One seemingly good bet to beginning blackjack players is taking insurance. And a major reason why beginning players are fooled into thinking insurance is a good idea is because dealers ask players beforehand if they want insurance when the opportunity arises. However, this is a very poor wager, and we’ll get into the specifics of why after explaining more about this bet.
How Insurance Bets Work
The opportunity for insurance wagers arise when the dealer draws a face-up ace; at this point, the dealer will go around the table and ask everybody if they want to take insurance. The insurance is in case the dealer receives a blackjack, and you put out half of your original bet as the insurance. Assuming the dealer does have a blackjack, you win 2-1 on your insurance wager.
To illustrate how this works, let’s say that you make a $10 bet, and the dealer shows an ace. You then take the offered insurance bet by laying another $5 out on the table. The dealer turns over his second card, which is a king, thus giving him a blackjack. In this event, you receive win $5 on your insurance bet ($10 total), but lose $10 since the dealer had a blackjack. So basically, your overall bet was a push, and this doesn’t seem like such a bad deal so far.
Now, let us assume that the dealer didn’t have a natural blackjack; in this instance, you automatically lose the $5 insurance wager; however, you still have a chance to win the original $10 wager if your hand beats the dealer’s.

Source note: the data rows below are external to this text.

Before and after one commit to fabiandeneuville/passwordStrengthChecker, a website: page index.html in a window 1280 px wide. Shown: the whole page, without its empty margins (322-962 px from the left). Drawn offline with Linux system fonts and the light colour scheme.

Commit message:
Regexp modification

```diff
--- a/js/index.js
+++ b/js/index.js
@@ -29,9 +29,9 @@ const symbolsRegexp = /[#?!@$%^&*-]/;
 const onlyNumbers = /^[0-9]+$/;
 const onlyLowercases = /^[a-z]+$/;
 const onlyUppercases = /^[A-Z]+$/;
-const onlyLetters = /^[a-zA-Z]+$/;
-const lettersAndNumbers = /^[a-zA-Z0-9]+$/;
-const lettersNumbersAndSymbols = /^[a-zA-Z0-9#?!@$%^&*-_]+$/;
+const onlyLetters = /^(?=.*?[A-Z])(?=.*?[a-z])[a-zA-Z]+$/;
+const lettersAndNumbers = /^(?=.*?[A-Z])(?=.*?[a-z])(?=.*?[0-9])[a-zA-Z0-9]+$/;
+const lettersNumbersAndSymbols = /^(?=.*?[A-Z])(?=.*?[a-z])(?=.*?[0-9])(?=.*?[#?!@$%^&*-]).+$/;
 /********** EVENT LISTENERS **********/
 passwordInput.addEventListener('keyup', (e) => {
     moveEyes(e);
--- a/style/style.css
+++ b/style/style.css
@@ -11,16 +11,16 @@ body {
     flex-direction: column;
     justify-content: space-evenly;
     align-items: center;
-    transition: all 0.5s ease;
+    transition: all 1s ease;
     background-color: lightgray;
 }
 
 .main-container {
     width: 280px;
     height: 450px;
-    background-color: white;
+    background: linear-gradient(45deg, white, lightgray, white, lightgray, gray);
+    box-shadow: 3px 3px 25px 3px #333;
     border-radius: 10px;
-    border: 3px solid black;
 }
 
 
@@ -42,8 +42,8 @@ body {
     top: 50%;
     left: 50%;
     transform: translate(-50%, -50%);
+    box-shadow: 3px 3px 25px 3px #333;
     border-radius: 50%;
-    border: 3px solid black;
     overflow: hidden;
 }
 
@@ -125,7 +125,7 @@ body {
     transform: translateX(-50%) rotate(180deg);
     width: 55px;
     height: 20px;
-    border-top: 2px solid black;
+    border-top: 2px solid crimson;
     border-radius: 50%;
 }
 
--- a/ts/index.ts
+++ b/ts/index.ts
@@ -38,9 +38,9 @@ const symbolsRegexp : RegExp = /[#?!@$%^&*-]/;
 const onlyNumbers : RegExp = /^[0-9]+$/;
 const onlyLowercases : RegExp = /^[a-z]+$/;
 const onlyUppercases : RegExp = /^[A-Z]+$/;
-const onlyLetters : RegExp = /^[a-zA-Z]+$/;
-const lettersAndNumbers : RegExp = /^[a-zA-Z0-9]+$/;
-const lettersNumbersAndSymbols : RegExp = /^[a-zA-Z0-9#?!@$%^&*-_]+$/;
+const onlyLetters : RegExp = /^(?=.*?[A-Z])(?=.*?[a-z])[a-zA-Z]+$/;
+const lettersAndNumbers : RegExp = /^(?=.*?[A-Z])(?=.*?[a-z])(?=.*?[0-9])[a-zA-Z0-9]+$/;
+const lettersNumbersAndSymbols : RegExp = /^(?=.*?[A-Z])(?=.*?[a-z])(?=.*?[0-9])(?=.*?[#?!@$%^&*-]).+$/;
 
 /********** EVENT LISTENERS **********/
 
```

Why the Insurance Bet is Bad
Consult any source of blackjack strategy and they’ll tell you that insurance is bad. And the first thing you have to understand with this concept is exactly what insurance entails. Most players mistakenly assume that insurance is meant to protect their hand in the event that the dealer has a blackjack. But the reality is that insurance is merely a wager on the dealer having a natural blackjack.
The main number you want to concentrate on here is 9:4 odds – or rather, the odds against the dealer having a blackjack when they’re showing an ace is 9:4. To break this down further, let’s say you make $5 insurance bets 130 times; based on the 9:4 odds, you’d win your bet 40 times for $400 in total winnings ($10 total earnings X 40 bets). On the other hand, you’d lose 90 of these bets for $450 in total losses ($5 total losses X 90 bets). As you can see, this leaves you $50 in the hole, thus making it a bad bet overall.